RM: I’ve always loved to create and build—whether it’s LEGOs, programming, art, or music. My parents always created opportunities for me to learn more about tech in new ways. I remember my dad encouraging me to take an AP computer science course my junior year of high school. Of course, the reputations for both the course and the teacher were pretty rough.
As things went, I became fascinated with Java and programming in general. My mom still remembers how I would come home from high school and say something nerdy like, “I have to code!” before I tossed my backpack down and went to work on the 13” LCD monitor with Windows XP and a free integrated development environment (IDE) I got through my class textbook.
That’s where software engineering started for me, and it hasn’t really stopped. I’m a bit less technical in my everyday work today, but the passion for hard problems, good code, and delighting the user is still what drives me.
Do your engineering skills/preferences trickle into other aspects of your life, besides work?
RM: Yes! I’d love to claim that I’m a true woodworker, but I really only have some basic carpentry skills. Nonetheless, I’m always planning my next home building project. My son and I are all about LEGOs, too. We just built a new spaceship “I” received for “my” birthday. Of course, the model is already in pieces and being rebuilt into something new. I also like to tinker in Android app development and AWS tools, and I’m currently working through a slate of books on DevOps. Sharpening the sword, as they might say.
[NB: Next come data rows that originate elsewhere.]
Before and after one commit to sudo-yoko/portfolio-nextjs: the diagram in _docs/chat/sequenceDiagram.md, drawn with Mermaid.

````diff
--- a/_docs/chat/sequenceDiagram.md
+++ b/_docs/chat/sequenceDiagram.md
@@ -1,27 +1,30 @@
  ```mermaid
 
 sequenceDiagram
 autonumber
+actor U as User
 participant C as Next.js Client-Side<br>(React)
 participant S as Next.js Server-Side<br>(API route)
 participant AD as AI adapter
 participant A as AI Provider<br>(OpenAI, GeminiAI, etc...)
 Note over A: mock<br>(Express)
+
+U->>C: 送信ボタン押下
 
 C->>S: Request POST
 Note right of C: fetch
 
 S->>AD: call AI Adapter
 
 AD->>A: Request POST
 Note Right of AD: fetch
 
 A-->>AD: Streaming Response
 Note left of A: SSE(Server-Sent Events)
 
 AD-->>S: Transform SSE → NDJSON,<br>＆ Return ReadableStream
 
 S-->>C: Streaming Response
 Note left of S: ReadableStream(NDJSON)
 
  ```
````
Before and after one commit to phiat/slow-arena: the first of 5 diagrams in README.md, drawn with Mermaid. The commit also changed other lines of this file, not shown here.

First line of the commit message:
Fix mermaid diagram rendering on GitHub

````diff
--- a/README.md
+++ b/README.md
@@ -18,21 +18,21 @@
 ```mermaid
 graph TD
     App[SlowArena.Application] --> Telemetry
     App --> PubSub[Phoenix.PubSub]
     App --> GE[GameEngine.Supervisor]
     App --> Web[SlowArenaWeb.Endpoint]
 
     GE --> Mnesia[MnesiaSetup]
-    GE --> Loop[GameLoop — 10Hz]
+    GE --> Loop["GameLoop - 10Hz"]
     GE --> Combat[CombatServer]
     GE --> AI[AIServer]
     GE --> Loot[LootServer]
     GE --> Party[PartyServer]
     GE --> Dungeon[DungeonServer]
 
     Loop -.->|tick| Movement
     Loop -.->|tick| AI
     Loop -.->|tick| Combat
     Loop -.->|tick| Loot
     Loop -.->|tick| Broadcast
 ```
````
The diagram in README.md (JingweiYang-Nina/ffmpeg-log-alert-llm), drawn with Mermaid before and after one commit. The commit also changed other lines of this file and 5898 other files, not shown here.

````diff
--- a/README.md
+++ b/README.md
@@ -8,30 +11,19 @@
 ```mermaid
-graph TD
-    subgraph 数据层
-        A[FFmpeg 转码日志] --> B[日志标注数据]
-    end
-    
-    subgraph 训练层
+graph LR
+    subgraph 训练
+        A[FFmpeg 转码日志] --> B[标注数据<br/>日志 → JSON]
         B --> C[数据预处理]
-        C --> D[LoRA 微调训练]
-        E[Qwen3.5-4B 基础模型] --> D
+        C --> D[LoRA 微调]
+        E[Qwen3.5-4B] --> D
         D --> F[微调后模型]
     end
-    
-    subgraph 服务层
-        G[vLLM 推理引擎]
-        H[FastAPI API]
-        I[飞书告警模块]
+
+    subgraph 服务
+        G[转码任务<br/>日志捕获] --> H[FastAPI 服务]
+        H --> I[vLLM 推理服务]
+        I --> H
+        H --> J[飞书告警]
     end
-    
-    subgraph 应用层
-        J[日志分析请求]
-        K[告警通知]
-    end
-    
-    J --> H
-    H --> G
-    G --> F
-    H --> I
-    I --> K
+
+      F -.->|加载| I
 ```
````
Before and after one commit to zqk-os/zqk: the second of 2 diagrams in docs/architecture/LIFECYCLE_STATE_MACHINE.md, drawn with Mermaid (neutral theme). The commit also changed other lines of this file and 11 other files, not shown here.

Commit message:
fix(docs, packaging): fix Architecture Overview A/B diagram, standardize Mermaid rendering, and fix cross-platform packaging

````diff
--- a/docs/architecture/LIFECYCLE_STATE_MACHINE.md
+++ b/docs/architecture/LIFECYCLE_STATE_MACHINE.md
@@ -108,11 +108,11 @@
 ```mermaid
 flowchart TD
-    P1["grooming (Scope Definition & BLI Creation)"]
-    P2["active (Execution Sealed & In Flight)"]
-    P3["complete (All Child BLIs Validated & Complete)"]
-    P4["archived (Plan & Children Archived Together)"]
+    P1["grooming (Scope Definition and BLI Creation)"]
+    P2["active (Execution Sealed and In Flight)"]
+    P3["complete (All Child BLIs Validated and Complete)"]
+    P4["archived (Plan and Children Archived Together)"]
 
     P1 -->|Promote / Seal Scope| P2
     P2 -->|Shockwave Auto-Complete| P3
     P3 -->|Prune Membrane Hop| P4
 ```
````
What’s the most interesting thing you’ve seen or read lately?
RM: I’ve always been a fan of the outdoors—especially the Rocky Mountains. When we were in Colorado in 2016, the 100th anniversary of Rocky Mountain National Park, we picked up a book on the National Parks. I hadn’t actually read it cover-to-cover until recently—and I am hooked! I’m now planning an overly ambitious 15-year series of family treks through all the National Parks. Ask me again in 2035 how it went, but as an optimist, I’m excited to get going!
Before working at U.Group, what was the most unusual or interesting job you’ve ever had?
RM: I spent six years on Active Duty in the Air Force. Most of that time was in Research and Development. My main focus was working with special operations to transition various technologies to front-line use. That job took me to Afghanistan for six months where, in a totally unique experience for an engineer, I was actually a mission commander for a reconnaissance drone. Talk about culture shock! Here I was, a totally inexperienced young officer (and nerd), embedded with an Army infantry battalion. The lingo, the pace, the mission, and even the sights and smells—everything was completely new for me. That deployment was the hardest thing I’ve ever done, but the skills, knowledge, endurance, and leadership I learned have proven invaluable.
What is something few people know about you?
RM: I live in Indianapolis, IN, but I’m actually a St. Louis, MO, native! Naturally, I’m a die-hard Cardinals fan. In St. Louis, I grew up watching Air National Guard jets fly over the house every day, and I went to MANY Cardinals games—even in the less-than-great years of the 1990s. So, between airplanes and the Cardinals, you could say my two “favorite things” come from my St. Louis roots.
Where is your favorite place in the world, and why?
RM: That’s hard to say! I’m going to break the rules and say I have three. First one is home with my family. I just love to be in the midst of my two young children, and my wife somehow keeps us all in line. Second one is any Air Force base. Jets thundering low overhead—”the sound of freedom”—never fails to get my blood pumping. Third, the summit of any mountain. I love the feeling of accomplishment and the natural beauty you can see from the top of a mountain. There’s just no other view like it, and every summit has a different story.